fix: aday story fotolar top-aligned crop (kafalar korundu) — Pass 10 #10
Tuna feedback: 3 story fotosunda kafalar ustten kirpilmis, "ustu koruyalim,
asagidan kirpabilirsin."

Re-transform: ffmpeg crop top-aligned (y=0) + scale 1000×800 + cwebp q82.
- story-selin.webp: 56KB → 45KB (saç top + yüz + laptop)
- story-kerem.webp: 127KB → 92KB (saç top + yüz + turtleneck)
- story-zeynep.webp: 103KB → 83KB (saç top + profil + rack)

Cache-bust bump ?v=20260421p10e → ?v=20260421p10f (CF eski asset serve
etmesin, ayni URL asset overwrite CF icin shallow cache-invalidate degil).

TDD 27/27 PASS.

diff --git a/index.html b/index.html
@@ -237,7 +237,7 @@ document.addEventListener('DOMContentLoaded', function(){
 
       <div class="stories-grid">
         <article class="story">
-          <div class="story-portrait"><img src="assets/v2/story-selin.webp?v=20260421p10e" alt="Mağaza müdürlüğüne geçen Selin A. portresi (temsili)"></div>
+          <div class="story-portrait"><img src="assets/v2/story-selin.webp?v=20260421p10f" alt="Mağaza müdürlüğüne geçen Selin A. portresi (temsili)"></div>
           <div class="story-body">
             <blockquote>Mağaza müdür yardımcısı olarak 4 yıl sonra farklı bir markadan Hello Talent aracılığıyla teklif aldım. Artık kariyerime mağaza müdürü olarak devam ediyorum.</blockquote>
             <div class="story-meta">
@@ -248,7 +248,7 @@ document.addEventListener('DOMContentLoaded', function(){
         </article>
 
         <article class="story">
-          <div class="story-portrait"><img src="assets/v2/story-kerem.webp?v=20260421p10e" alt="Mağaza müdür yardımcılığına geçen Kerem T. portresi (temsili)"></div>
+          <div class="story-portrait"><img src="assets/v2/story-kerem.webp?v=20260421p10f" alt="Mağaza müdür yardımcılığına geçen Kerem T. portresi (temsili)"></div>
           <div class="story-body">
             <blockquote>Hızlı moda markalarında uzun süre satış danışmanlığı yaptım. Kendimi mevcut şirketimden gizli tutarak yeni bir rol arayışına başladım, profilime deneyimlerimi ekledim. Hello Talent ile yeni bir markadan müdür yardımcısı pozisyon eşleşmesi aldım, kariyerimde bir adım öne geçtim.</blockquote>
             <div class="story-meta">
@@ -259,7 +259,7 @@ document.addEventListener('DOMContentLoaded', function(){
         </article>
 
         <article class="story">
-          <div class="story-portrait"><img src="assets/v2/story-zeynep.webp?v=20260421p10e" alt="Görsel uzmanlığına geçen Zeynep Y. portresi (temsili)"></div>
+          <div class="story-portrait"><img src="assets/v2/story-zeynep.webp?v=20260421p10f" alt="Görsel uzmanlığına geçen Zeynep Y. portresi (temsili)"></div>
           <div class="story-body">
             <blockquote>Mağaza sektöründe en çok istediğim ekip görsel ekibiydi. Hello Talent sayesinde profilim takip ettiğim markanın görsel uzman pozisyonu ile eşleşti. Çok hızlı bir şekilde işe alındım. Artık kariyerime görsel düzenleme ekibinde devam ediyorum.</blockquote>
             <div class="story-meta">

^^^^^^^^^^^^^^^^

The task calls for every line of the material to be reproduced precisely.

▶ THE ANSWER:
fix: aday story fotolar top-aligned crop (kafalar korundu) — Pass 10 #10
Tuna feedback: 3 story fotosunda kafalar ustten kirpilmis, "ustu koruyalim,
asagidan kirpabilirsin."

Re-transform: ffmpeg crop top-aligned (y=0) + scale 1000×800 + cwebp q82.
- story-selin.webp: 56KB → 45KB (saç top + yüz + laptop)
- story-kerem.webp: 127KB → 92KB (saç top + yüz + turtleneck)
- story-zeynep.webp: 103KB → 83KB (saç top + profil + rack)

Cache-bust bump ?v=20260421p10e → ?v=20260421p10f (CF eski asset serve
etmesin, ayni URL asset overwrite CF icin shallow cache-invalidate degil).

TDD 27/27 PASS.

diff --git a/index.html b/index.html
@@ -237,7 +237,7 @@ document.addEventListener('DOMContentLoaded', function(){
 
       <div class="stories-grid">
         <article class="story">
-          <div class="story-portrait"><img src="assets/v2/story-selin.webp?v=20260421p10e" alt="Mağaza müdürlüğüne geçen Selin A. portresi (temsili)"></div>
+          <div class="story-portrait"><img src="assets/v2/story-selin.webp?v=20260421p10f" alt="Mağaza müdürlüğüne geçen Selin A. portresi (temsili)"></div>
           <div class="story-body">
             <blockquote>Mağaza müdür yardımcısı olarak 4 yıl sonra farklı bir markadan Hello Talent aracılığıyla teklif aldım. Artık kariyerime mağaza müdürü olarak devam ediyorum.</blockquote>
             <div class="story-meta">
@@ -248,7 +248,7 @@ document.addEventListener('DOMContentLoaded', function(){
         </article>
 
         <article class="story">
-          <div class="story-portrait"><img src="assets/v2/story-kerem.webp?v=20260421p10e" alt="Mağaza müdür yardımcılığına geçen Kerem T. portresi (temsili)"></div>
+          <div class="story-portrait"><img src="assets/v2/story-kerem.webp?v=20260421p10f" alt="Mağaza müdür yardımcılığına geçen Kerem T. portresi (temsili)"></div>
           <div class="story-body">
             <blockquote>Hızlı moda markalarında uzun süre satış danışmanlığı yaptım. Kendimi mevcut şirketimden gizli tutarak yeni bir rol arayışına başladım, profilime deneyimlerimi ekledim. Hello Talent ile yeni bir markadan müdür yardımcısı pozisyon eşleşmesi aldım, kariyerimde bir adım öne geçtim.</blockquote>
             <div class="story-meta">
@@ -259,7 +259,7 @@ document.addEventListener('DOMContentLoaded', function(){
         </article>
 
         <article class="story">
-          <div class="story-portrait"><img src="assets/v2/story-zeynep.webp?v=20260421p10e" alt="Görsel uzmanlığına geçen Zeynep Y. portresi (temsili)"></div>
+          <div class="story-portrait"><img src="assets/v2/story-zeynep.webp?v=20260421p10f" alt="Görsel uzmanlığına geçen Zeynep Y. portresi (temsili)"></div>
           <div class="story-body">
             <blockquote>Mağaza sektöründe en çok istediğim ekip görsel ekibiydi. Hello Talent sayesinde profilim takip ettiğim markanın görsel uzman pozisyonu ile eşleşti. Çok hızlı bir şekilde işe alındım. Artık kariyerime görsel düzenleme ekibinde devam ediyorum.</blockquote>
             <div class="story-meta">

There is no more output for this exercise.